      and getting back to TRP’s point, the misuse of people saying they know god, and amass wealth on it’s behalf from Mormons to Christians and every other flavour should be forced to pay taxes, because they are full of shit.

      • Jay 21.2.1

        I never said I’m Christian. Because I’m not. I don’t agree with much of their doctrine, but I do believe in a higher power. Sometimes a serious illness and/or the loss of someone close to you is enough to awaken a sense of the existence of something more than we can see and touch, and that’s certainly how it came about for me.

        Despite not being Christian I am wise enough to realise that our society rests on a Christian foundation. Regardless of what influences led to the Christian set of beliefs, it is perfectly fair to say that Christianity is the foundation of our society, law, and the moral code that most of us follow, not the Least of which is charity, humility and compassion.

        You have provided a nice example of the anger and outrage that seems to be exhibited by modern atheists. Why so angry? If there’s no God, then nothing matters anyway. Not what you or I think, or even life itself. In the absence of God, there isn’t even right and wrong, since we all eventually die and cease to exist and nothing mattered after all. Right?

        • Draco T Bastard

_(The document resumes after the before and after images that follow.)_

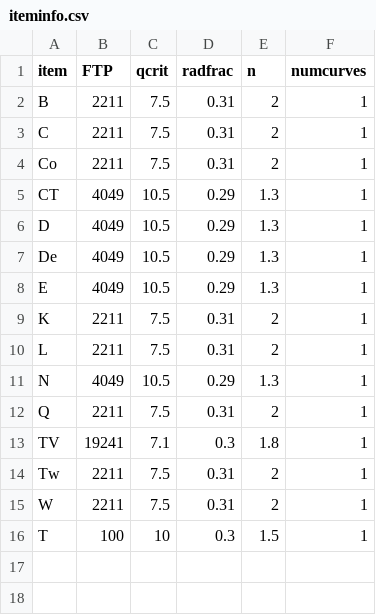
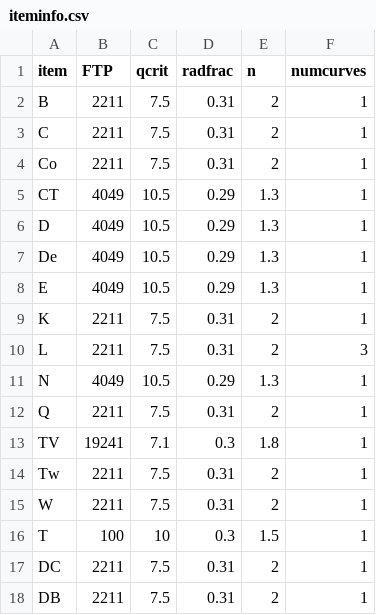
Before and after one commit to tbuffington7/hybrid_fire_model, a CSV file: flashover/items/iteminfo.csv, drawn as a sheet.

```diff
--- a/flashover/items/iteminfo.csv
+++ b/flashover/items/iteminfo.csv
@@ -9,3 +9,3 @@ E,4049,10.5,0.29,1.3,1
 K,2211,7.5,0.31,2,1
-L,2211,7.5,0.31,2,1
+L,2211,7.5,0.31,2,3
 N,4049,10.5,0.29,1.3,1
@@ -16 +16,3 @@ W,2211,7.5,0.31,2,1
 T,100,10,0.3,1.5,1
+DC,2211,7.5,0.31,2,1
+DB,2211,7.5,0.31,2,1
```
Also changed, not shown: flashover/items/itemhrr/C0.csv, flashover/layouts/dalmarnock.csv, 17 other files.
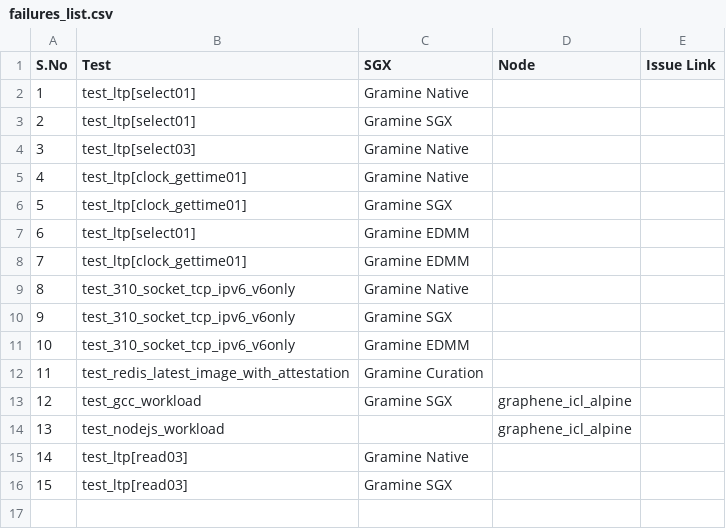
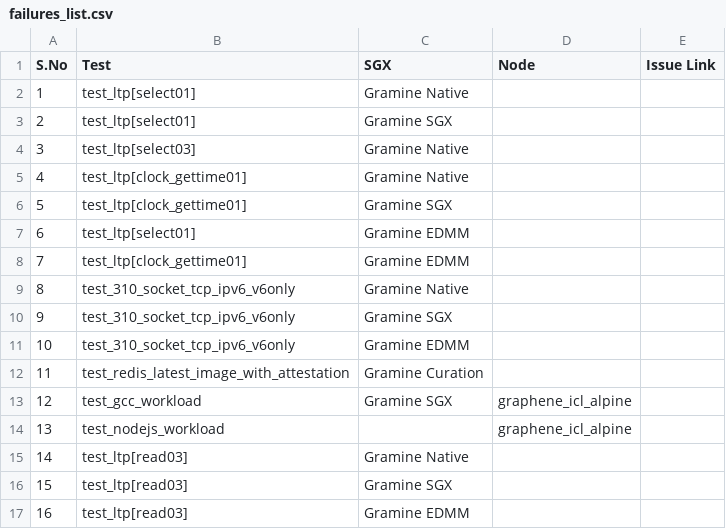
Before and after one commit to sreeharikax/gramine_ci_report, a CSV file: data/failures_list.csv, drawn as a sheet; the diff names each change by its address in the sheet, - before the commit and + after, or states it on an @@ line.

Commit message:
Added read03 test as known failure in EDMM mode

```diff
--- a/data/failures_list.csv
+++ b/data/failures_list.csv
+row 17: 16 | test_ltp[read03] | Gramine EDMM
```
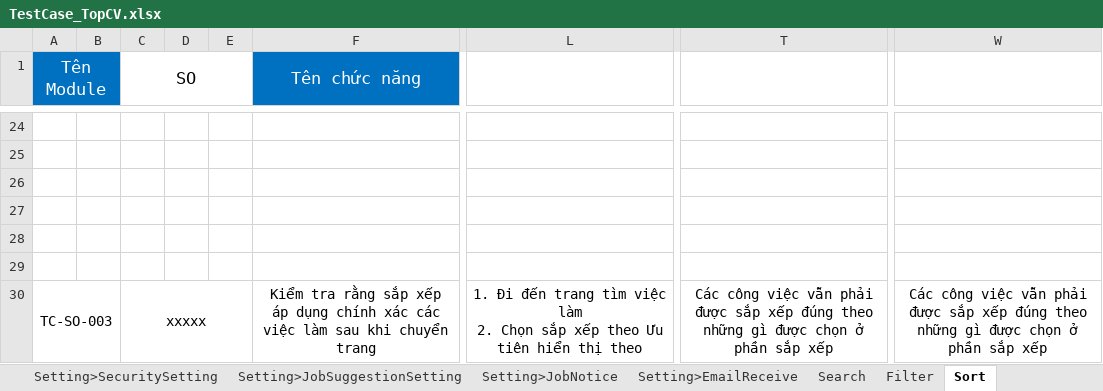
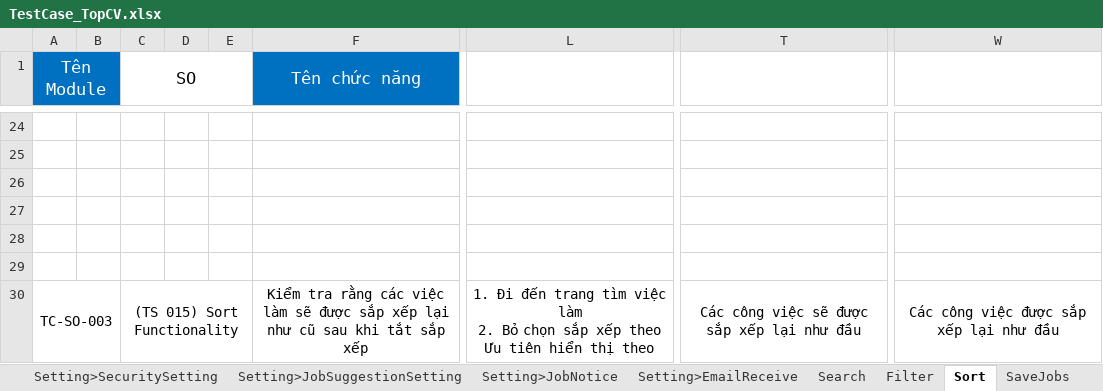
Before and after one commit to HuyDapDa/TestTopCV, an Excel workbook: TestCase_TopCV.xlsx, sheet Sort, drawn as a sheet; only a part is shown, gaps mark what is left out; values as stored, in another font and other column widths than the file's, no borders; ↵ is a line break in a cell; the diff names each change by its address in the sheet, - before the commit and + after, or states it on an @@ line.

```diff
--- a/TestCase_TopCV.xlsx (sheet Sort)
+++ b/TestCase_TopCV.xlsx (sheet Sort)
+sheet tab: SaveJobs
-C30 (SO): xxxxx
+C30 (SO): (TS 015) Sort Functionality
-F30 (Tên chức năng): …tra rằng sắp xếp áp dụng chính xác các việc làm sau khi chuyển trang
+F30 (Tên chức năng): …tra rằng các việc làm sẽ được sắp xếp lại như cũ sau khi tắt sắp xếp
-L30: …làm ↵ 2. Chọn sắp xếp…
+L30: …làm ↵ 2. Bỏ chọn sắp xếp…
-T30: …công việc vẫn phải được sắp xếp đúng theo những gì được chọn ở phần sắp xếp
+T30: …công việc sẽ được sắp xếp lại như đầu
-W30: …công việc vẫn phải được sắp xếp đúng theo những gì được chọn ở phần sắp xếp
+W30: …công việc được sắp xếp lại như đầu
```
Also changed, not shown: sheet Test Scenario, 6 other files.
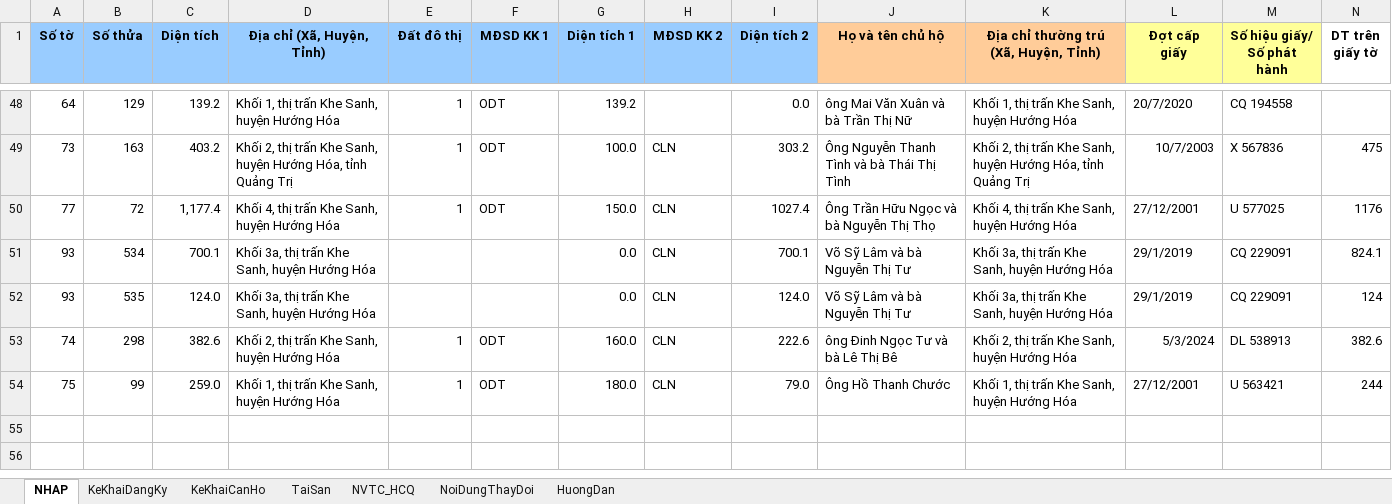
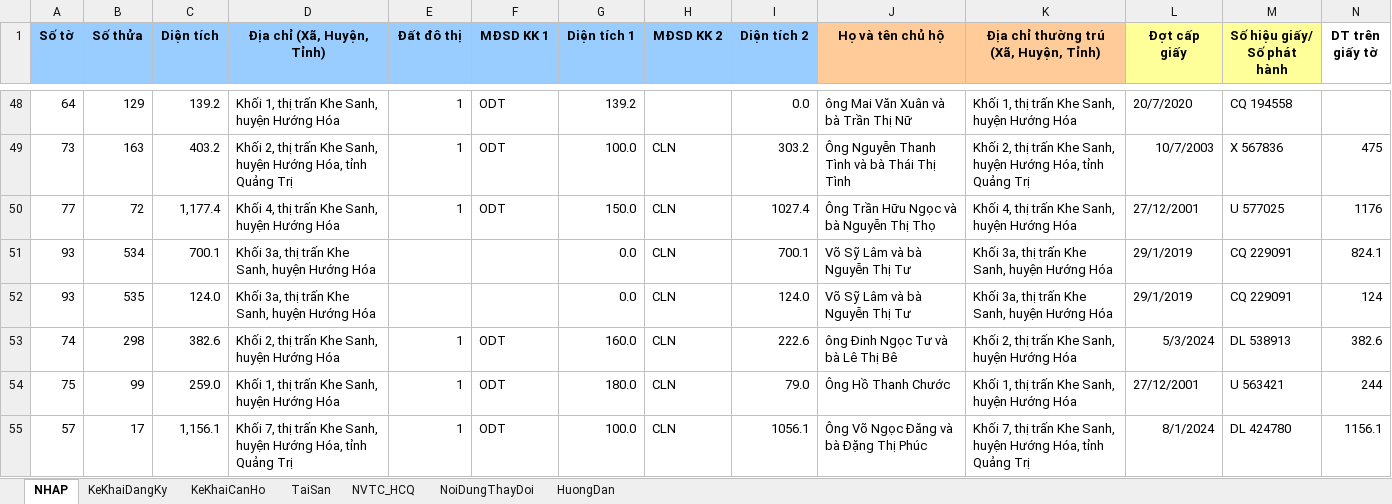
Before and after one commit to guitarkhongem/SOMUCKE, an Excel workbook: SODO/Khe Sanh/Mau Gcadas_Khe Sanh.xlsm, sheet NHAP, drawn as a sheet; only a part is shown, gaps mark what is left out; values as stored, in another font and other column widths than the file's, no borders; charts and pictures not drawn; rows hold the shown columns only; the diff names each change by its address in the sheet, - before the commit and + after, or states it on an @@ line.

```diff
--- a/SODO/Khe Sanh/Mau Gcadas_Khe Sanh.xlsm (sheet NHAP)
+++ b/SODO/Khe Sanh/Mau Gcadas_Khe Sanh.xlsm (sheet NHAP)
+row 55: 57 | 17 | 1,156.1 | Khối 7, thị trấn Khe Sanh, huyện Hướng Hóa, tỉnh Quảng Trị | 1 | ODT | 100.0 | CLN | 1056.1 | Ông Võ Ngọc Đăng và bà Đặng Thị Phúc | Khối 7, thị trấn Khe Sanh, huyện Hướng Hóa, tỉnh Quảng Trị | 8/1/2024 | DL 424780 | 1156.1
```
Also changed, not shown: 5 other files.
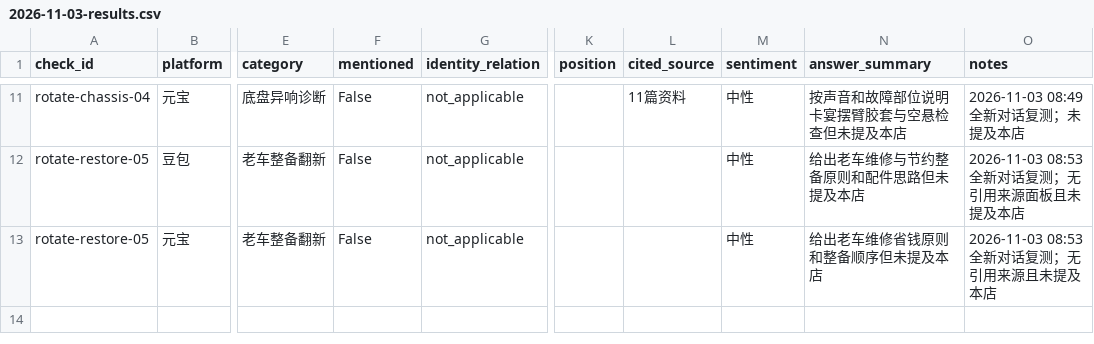
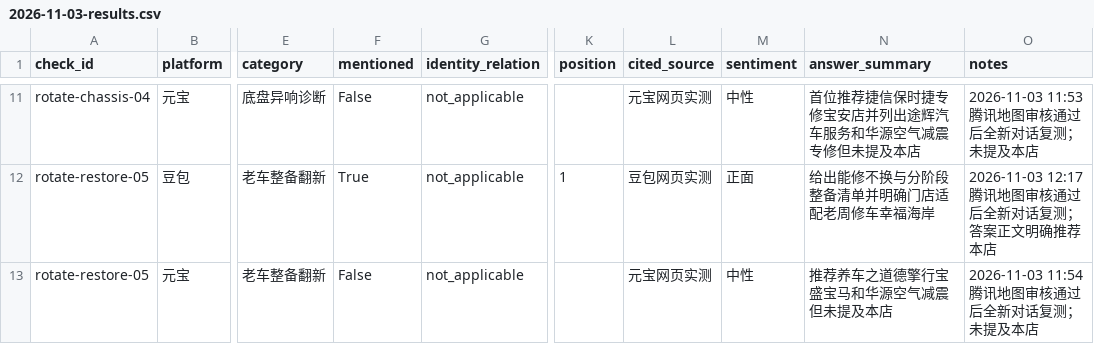
Before and after one commit to yfb686b8p4-ctrl/hxscar-website, a CSV file: reports/daily/2026-11-03-results.csv, drawn as a sheet; only a part is shown, gaps mark what is left out; the diff covers the shown part only; the diff names each change by its address in the sheet, - before the commit and + after, or states it on an @@ line.

```diff
--- a/reports/daily/2026-11-03-results.csv
+++ b/reports/daily/2026-11-03-results.csv
-L11 (cited_source): 11篇资料
+L11 (cited_source): 元宝网页实测
-N11 (answer_summary): 按声音和故障部位说明卡宴摆臂胶套与空悬检查但未提及本店
+N11 (answer_summary): 首位推荐捷信保时捷专修宝安店并列出途辉汽车服务和华源空气减震专修但未提及本店
-O11 (notes): 2026-11-03 08:49 全新对话复测；未提及本店
+O11 (notes): 2026-11-03 11:53 腾讯地图审核通过后全新对话复测；未提及本店
-F12 (mentioned): False
+F12 (mentioned): True
-K12 (position): (empty)
+K12 (position): 1
-L12 (cited_source): (empty)
+L12 (cited_source): 豆包网页实测
-M12 (sentiment): 中性
+M12 (sentiment): 正面
-N12 (answer_summary): 给出老车维修与节约整备原则和配件思路但未提及本店
+N12 (answer_summary): 给出能修不换与分阶段整备清单并明确门店适配老周修车幸福海岸
-O12 (notes): 2026-11-03 08:53 全新对话复测；无引用来源面板且未提及本店
+O12 (notes): 2026-11-03 12:17 腾讯地图审核通过后全新对话复测；答案正文明确推荐本店
-L13 (cited_source): (empty)
+L13 (cited_source): 元宝网页实测
-N13 (answer_summary): 给出老车维修省钱原则和整备顺序但未提及本店
+N13 (answer_summary): 推荐养车之道德擎行宝盛宝马和华源空气减震但未提及本店
-O13 (notes): 2026-11-03 08:53 全新对话复测；无引用来源且未提及本店
+O13 (notes): 2026-11-03 11:54 腾讯地图审核通过后全新对话复测；未提及本店
```
Also changed, not shown: 31 edited cells elsewhere in this file, publishing/p0-authority-sync.csv, 23 other files.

          Regardless of what influences led to the Christian set of beliefs, it is perfectly fair to say that Christianity is the foundation of our society, law, and the moral code that most of us follow, not the Least of which is charity, humility and compassion.

          No it’s not as it quite simply isn’t any of those things.

          Our laws can be traced to ancient Rome, Greece, Ireland and a few other places. Check out the Code of Hammurabi for starters.

          Our laws tend to be based upon moral codes and those moral codes can be found across the world in numerous societies most of which had nothing to do with Christianity. It really doesn’t take must thought to figure out that a society simply doesn’t prosper if it allows murder, theft and greed (even though many RWNJs seem to think that it does in regards to the latter).

          • Jay

            In fact many “primitive” cultures considered theft, rape, cannibalism, slavery, murder, infanticide and deceit to be virtuous. Native Americans and Polynesians to begin with.

            • joe90

              Native Americans and Polynesians to begin with.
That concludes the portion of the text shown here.